After publication, the MTA press office reached out to provide additional information. On April 1, Sarah Feinberg, interim president of New York City Transit, gave an interview with NY1’s Lewis Dodley addressing crowding on the trains. She reiterated the work being done by the train crews and said they were running as many trains as possible with reduced manpower. “I could not be more clear if you are not an essential worker or if you are not running an essential errand, please stay home there is no reason for you to be out,” she said. The full transcript can be found here.
An additional press release indicated a continued effort to distribute masks and gloves to workers. Since the beginning of March, 240,000 masks and over 3 million gloves have been issued, and more are on the way.
With the coronavirus pandemic in full swing, the Metropolitan Transit Authority—including the New York City subway and buses, Staten Island Railway, Metro-North Railroad, and Long Island Rail Road—has announced a shift to an “Essential Service” schedule, a reduction of midday service with the promise to maintain full rush hour travel.

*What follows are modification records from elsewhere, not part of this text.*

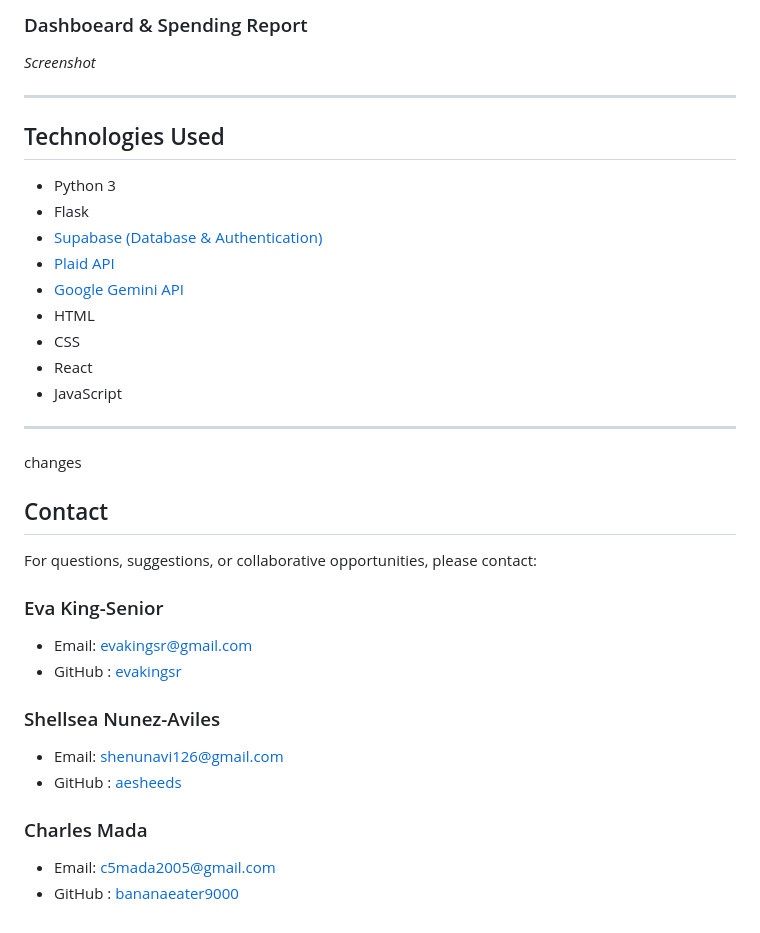
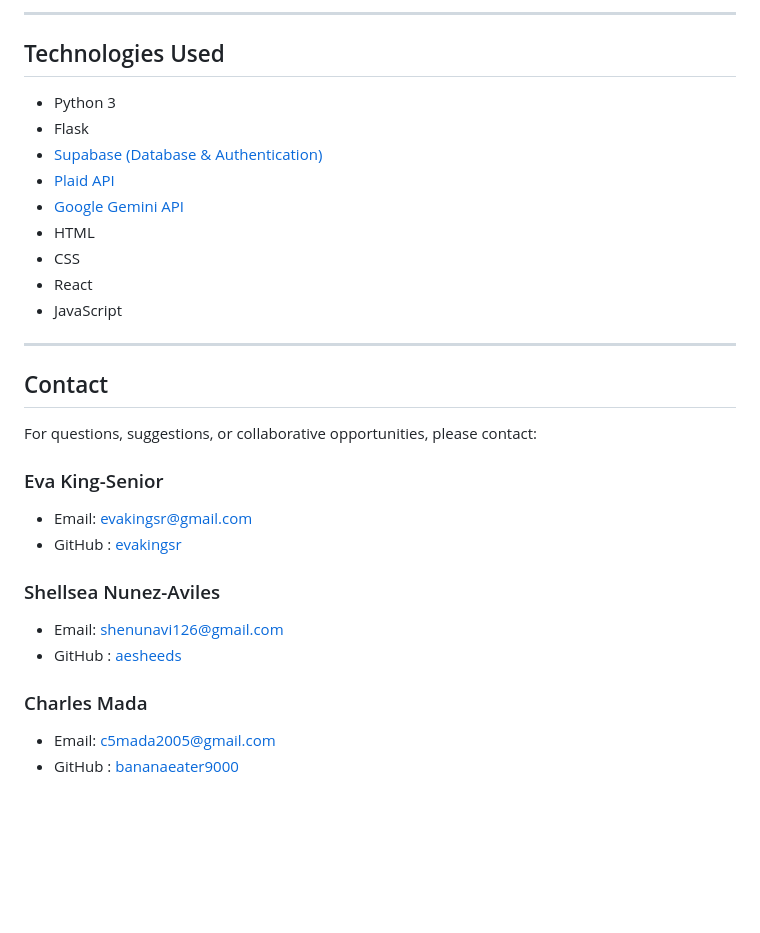
Before and after one commit to evakingsr/PennyPlan, a Markdown page: README.md, the part around the change printed below. Drawn GitHub-style; blank space fills up the shorter version.

```diff
--- a/README.md
+++ b/README.md
@@ -28,9 +28,5 @@ PennyPlan is an AI-powered personal budgeting application that helps users track
 
-### Dashboeard & Spending Report
-
-*Screenshot*
-
-----------------
+---
 
 ## Technologies Used
 
@@ -44,8 +40,7 @@ PennyPlan is an AI-powered personal budgeting application that helps users track
 - React
 - JavaScript
 
-------------------
-changes
+---
 ## Contact
 
 For questions, suggestions, or collaborative opportunities, please contact:
```
Also changed, not shown: other parts of README.md (+14 -14 lines), images/AIReport.png (added), images/SpendingChart.png (added), images/TransactionHistory.png (added).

“The MTA is committed to getting the heroes who keep this city moving where they need to go,” Patrick Foye, the MTA’s Chairman and CEO, said in a statement on March 24. The restrictions to the city’s transportation network are similar to a weekend schedule. On the subway, the B, W, Z, and C lines are not operating and some express services are running locally. City buses implemented rear boarding to keep passengers and drivers further apart. Service continues, but the MTA has adopted a slogan of “Stay Home. Stop the Spread.” Foye also expressed praise for his employees. “We’re here for the critical workers and first responders, and I also want to thank our transit workers who continue to show up and keep New York moving.”
But fewer trains means an increased chance of exposure for those who rely on them. The reduced schedule presents a number of risks. As with all sectors, the transit system has been hit with the coronavirus. On Tuesday, WABC reported that the MTA had 582 confirmed cases (including Chairman Foye) and an additional 3,334 quarantining at home, out of a workforce of about 74,000. This staffing shortage has placed more strain on the already less-frequent service. And with fewer trains, people are more likely to gather in the stations to wait.
Once on the trains, the air filtration may be better than outside the cars, but with fewer trains it is unlikely there will be enough room to ensure proper social distance.
“The whole idea of reducing the number of cars naturally will mean more people on the platform, more people per care, more chance of transmission,” said Dr. Jack Caravanos, a clinical professor of environmental health at NYU School of Global Public Health.
To address this problem, the MTA announced it would ramp up cleaning, sanitizing frequently touched surfaces in stations twice daily and disinfecting each bus and train car every 72 hours.
To Caravanos, however, this process still leaves a long time for potential exposure. “We’re telling people to always have some hand sanitizer in your hand,” he said. “If possible, don’t grab the pole or use a sleeve or something. You have to assume that it is contaminated.” Adding to the difficulties, scientists are still unsure of how many people may be asymptomatic, unknowingly spreading the virus. Recent estimates suggest one in four.
There is air filtration within the subway cars. “The inside of subway cars tends to be cleaner than the outside,” Caravanos said. “Subway car air tends to get filtered. It’s not really a HEPA filter [which filters 99.97% of fine airborne particulates], so it’s not hospital-room air quality coming out of the vents of a subway car. But it still offers some filtration.”
Wearing a mask or something to cover your face when on the train or bus—”Anything is better than nothing,” said Caravanos—will not ensure complete safety, but it will help to limit exposure. The best way to stem the spread of the virus, however, is following state and MTA guidelines. Public transportation should only be taken by those who need to use it: essential workers, people going to and from the grocery store, and people on the way to the doctor. If you don’t need to travel, stay at home.
Not everyone can, however. Sam Hipschman, a programs director at a senior center in downtown Manhattan, is an essential worker under New York’s new stay-at-home guidelines. Before the outbreak, he would take the subway from his apartment in Brooklyn to work. But following a two-week quarantine due to exposure to a confirmed case, he no longer feels comfortable doing so. “You don’t know how many people are going to be on the train and if it will be possible to effectively social distance on the train,” he said.
Instead, in the morning Hipschman said he orders a car through a ride-sharing service. In the afternoon, after serving the packaged lunches the senior center provides daily, he walks across the bridge into Brooklyn before ordering another ride to take him the rest of the way home. He added that new work-from-home practices mean that he is not traveling to work as often as before, allowing him to justify the higher cost of travel.
But to do a big part of his job, he has to be at the senior center. “We’re trying to keep spirits up,” he said, describing how he and some coworkers play music and dance as they hand out lunch to seniors. “Just like I am nervous about the commute, I know other people are nervous or afraid. I can imagine that there are a lot of people in the city right now who are essential employees who never imagined that that is something that would be asked of them in their job.”
But until the senior center makes the full shift to a home delivery system and he can work from home, he will continue commuting to work. “I care deeply about the people we serve and I am happy to be doing whatever I can,” he said.